And more than anything, I don't want to talk about it because I know someone will say I talk about it just to get attention.

I'll doubt the good in the world then, because what that statement REALLY means is that even though there are limitless things I could do to get your attention, I am incapable, incompetent, and/or unwilling to try any of them. That I need the kind of attention that comes from striking pity, fear, horror, and doubt in the mind of another human being. That something in me is in some sick way similar to the rapist who needed to get my attention and would do anything in the world to get it. 

Trust me, there are limitless things I can do to get attention. I can become a good person, give to charity, help others, adopt a child, grow a business, get a career, and write.

I hate even saying the word RAPE, but this cycle needs to be broken.

Here are just 31 of the limitless reasons I need to tell you I was raped —  and needing attention is NOT one of them.

1. I do it because I'm a survivor. I have to talk about it for the sake of potential victims, and for those victims who remain silent because I know how hard it is to tell.

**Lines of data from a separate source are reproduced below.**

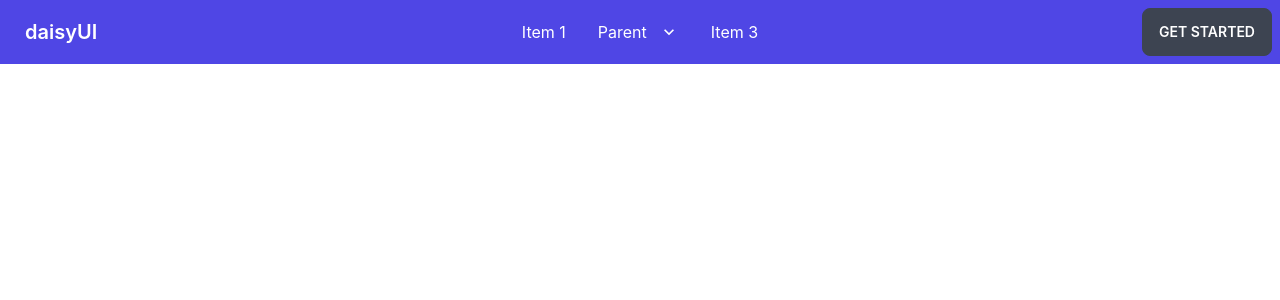
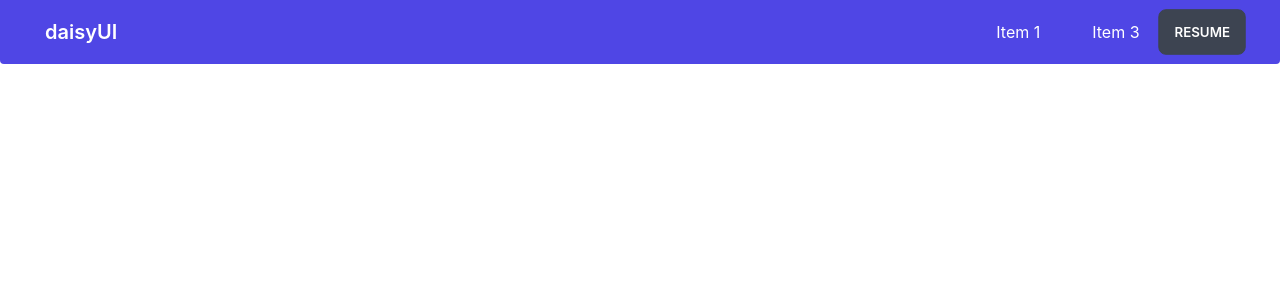
Before and after one commit to fazlarabby1/fazla-portfolio, a React (Create React App) app: page / in a window 1280 px wide. Shown: the top 300 px of the page. Built offline with nearby package versions, Linux system fonts and the light colour scheme.

Commit message:
added resume link

```diff
--- a/src/pages/Navbar/Navbar.js
+++ b/src/pages/Navbar/Navbar.js
@@ -1,48 +1,30 @@
 import React from 'react';
+import { Link } from 'react-router-dom';
 
 const Navbar = () => {
+    const navItems =
+        <>
+            <li className='lg:mr-5'><a>Item 1</a></li>
+            <li><a>Item 3</a></li>
+            <li><a href='https://drive.google.com/file/d/1cPmnkNYb82rdasLplOEHWF2Ob-vpiQRr/view?usp=share_link' className="btn" rel="noreferrer" target="_blank">Resume</a></li>
+        </>
     return (
-        <div className="navbar bg-indigo-600 text-white">
+        <div className="navbar bg-indigo-600 text-white rounded-b px-7">
             <div className="navbar-start">
                 <div className="dropdown">
                     <label tabIndex={0} className="btn btn-ghost lg:hidden">
                         <svg xmlns="http://www.w3.org/2000/svg" className="h-5 w-5" fill="none" viewBox="0 0 24 24" stroke="currentColor"><path strokeLinecap="round" strokeLinejoin="round" strokeWidth="2" d="M4 6h16M4 12h8m-8 6h16" /></svg>
                     </label>
                     <ul tabIndex={0} className="menu menu-compact dropdown-content mt-3 p-2 shadow bg-indigo-600 rounded-box w-52">
-                        <li><a>Item 1</a></li>
-                        <li tabIndex={0}>
-                            <a className="justify-between">
-                                Parent
-                                <svg className="fill-current" xmlns="http://www.w3.org/2000/svg" width="24" height="24" viewBox="0 0 24 24"><path d="M8.59,16.58L13.17,12L8.59,7.41L10,6L16,12L10,18L8.59,16.58Z" /></svg>
-                            </a>
-                            <ul className="p-2">
-                                <li><a>Submenu 1</a></li>
-                                <li><a>Submenu 2</a></li>
-                            </ul>
-                        </li>
-                        <li><a>Item 3</a></li>
+                        {navItems}
                     </ul>
                 </div>
                 <a className="btn btn-ghost normal-case text-xl">daisyUI</a>
             </div>
-            <div className="navbar-center hidden lg:flex">
+            <div className="navbar-end hidden lg:flex">
                 <ul className="menu menu-horizontal px-1">
-                    <li><a>Item 1</a></li>
-                    <li tabIndex={0}>
-                        <a>
-                            Parent
-                            <svg className="fill-current" xmlns="http://www.w3.org/2000/svg" width="20" height="20" viewBox="0 0 24 24"><path d="M7.41,8.58L12,13.17L16.59,8.58L18,10L12,16L6,10L7.41,8.58Z" /></svg>
-                        </a>
-                        <ul className="p-2">
-                            <li><a>Submenu 1</a></li>
-                            <li><a>Submenu 2</a></li>
-                        </ul>
-                    </li>
-                    <li><a>Item 3</a></li>
+                    {navItems}
                 </ul>
-            </div>
-            <div className="navbar-end">
-                <a className="btn">Get started</a>
             </div>
         </div>
     );
```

2. I need to tell others it's okay.

3. I need them to know we are safe.

4. I need them to know that just because they see your reaction and your ignorance and it scares them, that doesn't mean it's worthless to open up. To tell is the first step in healing.

5. I need them to know there are survivors like me who understand how they feel from the inside out.

6. And need them to know I won't see them the way they see themselves after it happened.

7. I'll see who they were before the rape happened.

8. I need them to hear that there is hope.

9. I need to tell them they aren't broken, and they are strong.

10. I need them to know that one day they will slowly be able to regain those parts of themselves they lost.

11. They need to hear that it's possible to remember who they were before.

12. There's a space of comfort in the world where they can breathe again.

13. One day they can wake up and not even remember. They can learn to feel comfortable in their skin. 

14. To not stop before the miracle happens. 

15. That even though you gave up, you can still keep trying.

16. It doesn't matter that no one believes you. I believe you.

17. You are not alone. 

18. A time will come when it will seem like it happened to a stranger — not yourself.

19. That the work it takes to overcome is worth it.

20. It's not a futile effort and it takes time. 

21. The miracle of healing can happen but it takes work, and it's expensive, but it's money well spent.

22. I need to get people to believe it doesn't have to happen and just because some lie about it, doesn't mean all survivors are liars.

23. To teach their children when they see warning signs in their behavior, that hurting someone else is wrong. Go get help.

24. To maybe get someone who fantasizes about criminal rape to know it's wrong, and it should never be used to get any type of pleasure. That there's a difference between consent and "she's asking for it."

25. I need to talk about it because I know that the worst is behind me and that there are others like me, many of them, and they feel alone.

26. I need to give others comfort.

27. I want to hug the mom who raised a rapist and can't bear the pain she feels. She needs to know it was not her fault. That there was nothing she could do but she can help others.

28. To tell the mom of a rape victim, who wonders how she never saw the signs, that she can rebuild the relationship she had with her child. Her love is needed and the best thing she has to offer is listening.

29. To encourage people affected by rape to make this word a safer place by bonding together because our voices are needed.

30. To ask that we face the ignorance of rape culture.

31. I talk about rape because the dialogue happening about rape culture in today's world is in so many ways wrong, and it hurts more than helps solve the problem.

The reasons are endless.

I assure you, rape does get the kind of attention I want. 

But, since I must get your attention when I talk about rape, I do it for the sake of others — because if I don't, then who will?